For the entries that follow, count the lines containing the string "class" and write only the number.
(LISTED ENTRIES)
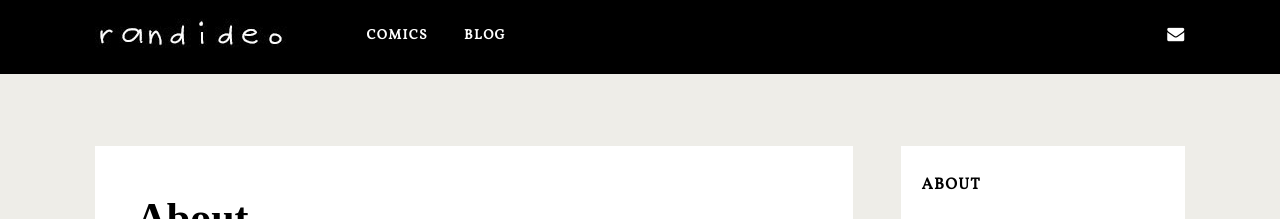
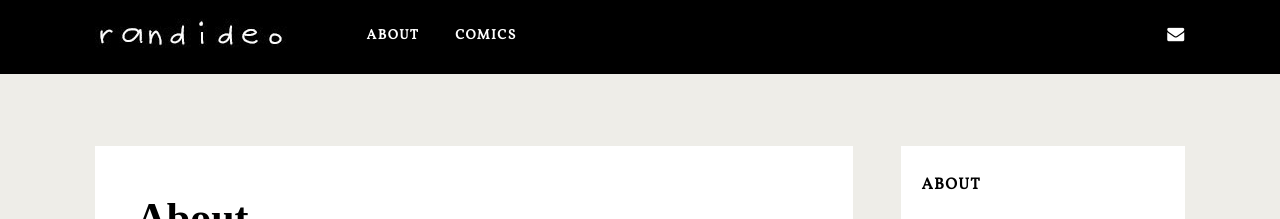
Before and after one commit to randideo/randideo.github.io, a Jekyll site: the page built from about.html, in a window 1280 px wide. Shown: the top 219 px of the page. Built offline with Jekyll 4.4.1, drawn with Linux system fonts in a browser that asks for light colours; nearby versions of some CDN libraries; some web fonts are replaced; comment, search, counter and statistics services are not loaded.

Commit message:
Update header.html

```diff
--- a/_includes/header.html
+++ b/_includes/header.html
@@ -35,8 +35,9 @@
 </div>
 <div class='menu-containernbt menu-primarynbt' id='menu-primarynbt' role='navigation'>
 <ul class='menu-primary-items' id='menu-primary-items' role='menubar'>
+	<li><a href='http://randideo.com/about'>About</a></li>
 	<li><a href='http://randideo.com/comics'>Comics</a></li>
-	<li><a href='http://randideo.com/blog'>Blog</a></li>
+
 </ul>
 
 <ul class='social-media-iconsnbt'>
```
(End LISTED ENTRIES)
## [WRITTEN RESPONSE]
3